Anna Blackburn gets an inside look into Fighting Words and their inspirational work.
Fighting Words is a non-profit organization which delivers creative writing and storytelling workshops to kids, teenagers, and adults of all ages and abilities. Roddy Doyle and Seán Love co-founded the organisation in 2009, and continue to expand their offerings of free workshops which are designed to promote creativity in young writers and demonstrate writing as a safe and powerful means of self-expression. According to the Mission Statement; “Our aim is to help children and young people, and adults who did not have this opportunity as children, to discover and harness the power of their own imaginations and creative writing skills.”
The organisation, which is predominantly funded by private individuals and institutions, is run by a small staff whose work has helped the organisation grow immensely over the past ten years.
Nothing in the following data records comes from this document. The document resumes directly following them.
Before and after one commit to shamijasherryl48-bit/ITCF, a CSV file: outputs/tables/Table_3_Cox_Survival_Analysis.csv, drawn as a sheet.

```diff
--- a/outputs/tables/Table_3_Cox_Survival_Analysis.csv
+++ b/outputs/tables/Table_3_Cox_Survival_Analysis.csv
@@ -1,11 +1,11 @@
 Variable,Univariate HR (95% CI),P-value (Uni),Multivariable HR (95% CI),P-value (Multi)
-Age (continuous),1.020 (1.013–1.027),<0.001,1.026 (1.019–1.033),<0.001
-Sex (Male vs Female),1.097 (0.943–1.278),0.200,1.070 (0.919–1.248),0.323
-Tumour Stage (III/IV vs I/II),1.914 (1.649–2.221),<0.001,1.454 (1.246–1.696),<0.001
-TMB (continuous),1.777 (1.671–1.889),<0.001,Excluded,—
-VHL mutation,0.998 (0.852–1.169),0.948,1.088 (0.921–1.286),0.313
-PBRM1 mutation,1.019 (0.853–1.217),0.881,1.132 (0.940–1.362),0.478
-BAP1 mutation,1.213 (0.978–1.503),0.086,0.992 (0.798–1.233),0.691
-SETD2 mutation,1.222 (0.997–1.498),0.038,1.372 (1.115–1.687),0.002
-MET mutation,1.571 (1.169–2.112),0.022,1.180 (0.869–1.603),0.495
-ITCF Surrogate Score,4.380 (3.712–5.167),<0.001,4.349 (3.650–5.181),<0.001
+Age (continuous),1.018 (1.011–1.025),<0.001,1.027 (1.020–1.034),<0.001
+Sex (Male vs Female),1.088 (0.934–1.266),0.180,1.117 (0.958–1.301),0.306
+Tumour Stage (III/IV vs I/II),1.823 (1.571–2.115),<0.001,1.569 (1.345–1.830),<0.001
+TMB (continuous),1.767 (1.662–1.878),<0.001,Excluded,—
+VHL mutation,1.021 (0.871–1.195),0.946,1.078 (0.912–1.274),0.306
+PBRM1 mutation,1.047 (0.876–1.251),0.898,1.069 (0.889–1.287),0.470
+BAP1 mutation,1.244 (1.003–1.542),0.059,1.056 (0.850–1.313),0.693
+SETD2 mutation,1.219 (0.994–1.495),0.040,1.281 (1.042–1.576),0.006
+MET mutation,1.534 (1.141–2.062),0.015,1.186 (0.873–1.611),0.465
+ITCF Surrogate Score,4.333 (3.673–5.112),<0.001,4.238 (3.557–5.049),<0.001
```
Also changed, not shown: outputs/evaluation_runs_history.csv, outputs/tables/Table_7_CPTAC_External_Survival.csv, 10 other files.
Workshops are provided year-round and are run by an ever-expanding list of volunteers, in addition to the staff. Morning primary school workshops encourage both collective and individual writing and let the children express themselves through their own stories and drawings, while the afternoon secondary school workshops focus more on individual development through a mixture of genuine praise for students’ work and constructive feedback. Staff members, volunteers, and interns help students start a story as a group, answer questions during individual writing time, and deliver feedback and admiration to students who present their work. General Manager, Sara Bennett, manages the volunteers and describes them as those who “give their time to help participants express themselves, they listen, they encourage, they inspire. It creates a powerful sense of community.”
“Delivering the message to everyone who engages with us that their voice is important and worth hearing is one of the most crucial aspects of Fighting Words,” said Programme Coordinator, Mark Davidson. Davidson is in charge of running workshops and making sure everything goes smoothly in order to make sure all participants, and especially children, have the experience of mentorship and confidence building. “A lot of the impact we have is making sure that children, teenagers, and adults feel listened to, heard, understood, and validated. And all the workshops are fun for everyone. Volunteers keep coming back and they're a big part of why we’ve become so successful. At its core, it’s just fun and we don’t want to understate how important it is to have fun.”
At the beginning of each workshop, facilitators ask how many people like to write and at the end how many enjoyed themselves during the workshop. If not all the hands were up at the start, they certainly are at the end. Making these workshops fun immediately lets participants know that writing (and drawing) can be fun, and as they get older many people find themselves writing about more serious and influential topics. No matter how old you are, Fighting Words acts as a guide to developing your writing skills while also teaching you how to enjoy it.
During the pandemic, the organisation has moved all of their workshops online and they plan on continuing to provide online workshops in order for more people to have the opportunity to attend. At the moment, Fighting Words is working with the Croke Park Museum and people all over Ireland on a project to commemorate the 100 year anniversary of Bloody Sunday. This is only one of many opportunities that Fighting Words provides, so whether you like writing or want to improve upon your skills, Fighting Words is a great way to get involved as a participant and volunteer.